Work item: Each line that has the string "width" must be copied from the records below.

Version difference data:

-*-*-

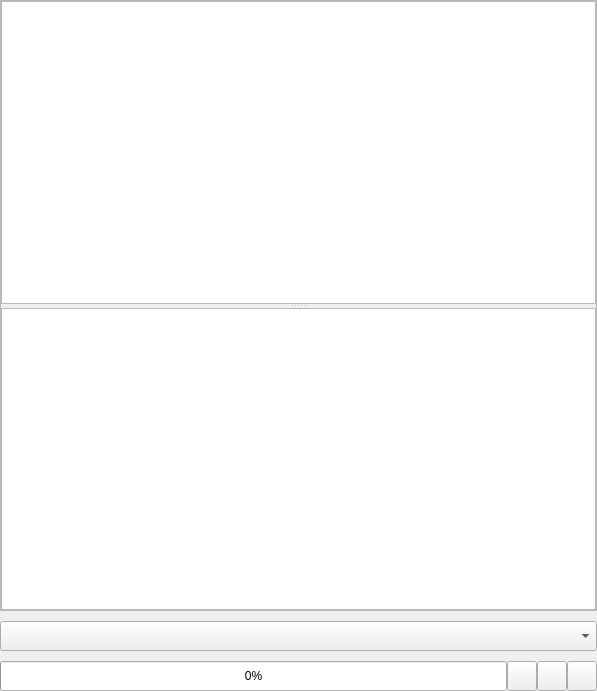
Old version of the form src/airunner/widgets/llm/templates/chat_prompt.ui in the repository Capsize-Games/airunner.
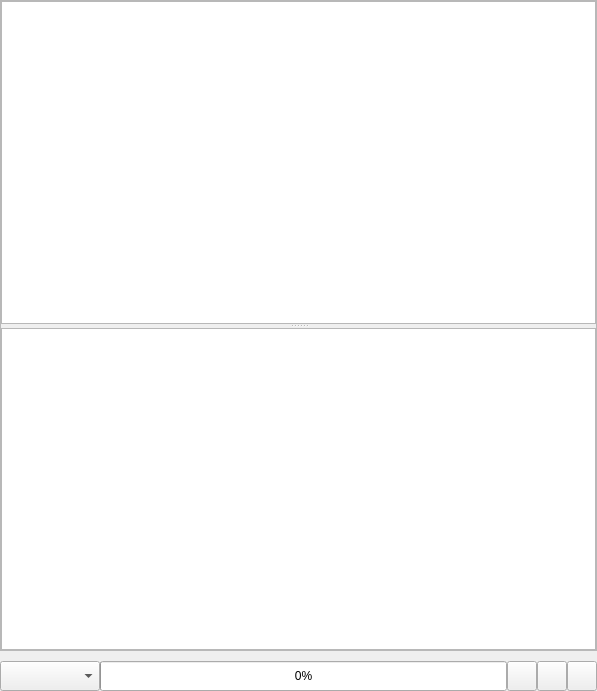
New version of the form. Icons and pictures are not drawn.

Commit message: modify design of llm chat prompt widget

```diff
--- a/src/airunner/widgets/llm/templates/chat_prompt.ui
+++ b/src/airunner/widgets/llm/templates/chat_prompt.ui
@@ -49,6 +49,25 @@
      <property name="bottomMargin">
       <number>0</number>
      </property>
+     <item>
+      <widget class="QComboBox" name="action">
+       <property name="sizePolicy">
+        <sizepolicy hsizetype="Maximum" vsizetype="Fixed">
+         <horstretch>0</horstretch>
+         <verstretch>0</verstretch>
+        </sizepolicy>
+       </property>
+       <property name="minimumSize">
+        <size>
+         <width>100</width>
+         <height>30</height>
+        </size>
+       </property>
+       <property name="sizeAdjustPolicy">
+        <enum>QComboBox::SizeAdjustPolicy::AdjustToMinimumContentsLengthWithIcon</enum>
+       </property>
+      </widget>
+     </item>
      <item>
       <widget class="QProgressBar" name="progressBar">
        <property name="sizePolicy">
@@ -174,7 +193,7 @@
         <x>0</x>
         <y>0</y>
         <width>595</width>
-        <height>607</height>
+        <height>647</height>
        </rect>
       </property>
       <layout class="QGridLayout" name="gridLayout">
@@ -220,7 +239,7 @@
                 <x>0</x>
                 <y>0</y>
                 <width>593</width>
-                <height>301</height>
+                <height>321</height>
                </rect>
               </property>
               <layout class="QGridLayout" name="gridLayout_2">
@@ -280,19 +299,6 @@
      </widget>
     </widget>
    </item>
-   <item row="1" column="0">
-    <widget class="QComboBox" name="action">
-     <property name="minimumSize">
-      <size>
-       <width>0</width>
-       <height>30</height>
-      </size>
-     </property>
-     <property name="sizeAdjustPolicy">
-      <enum>QComboBox::SizeAdjustPolicy::AdjustToMinimumContentsLengthWithIcon</enum>
-     </property>
-    </widget>
-   </item>
   </layout>
  </widget>
  <resources/>
```
Left out of the diff: 18 changed lines with no effect on the pictures. The commit also changes 2 other files.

-*-*-

Exercise answer:
+         <width>100</width>
         <width>595</width>
                 <width>593</width>
-       <width>0</width>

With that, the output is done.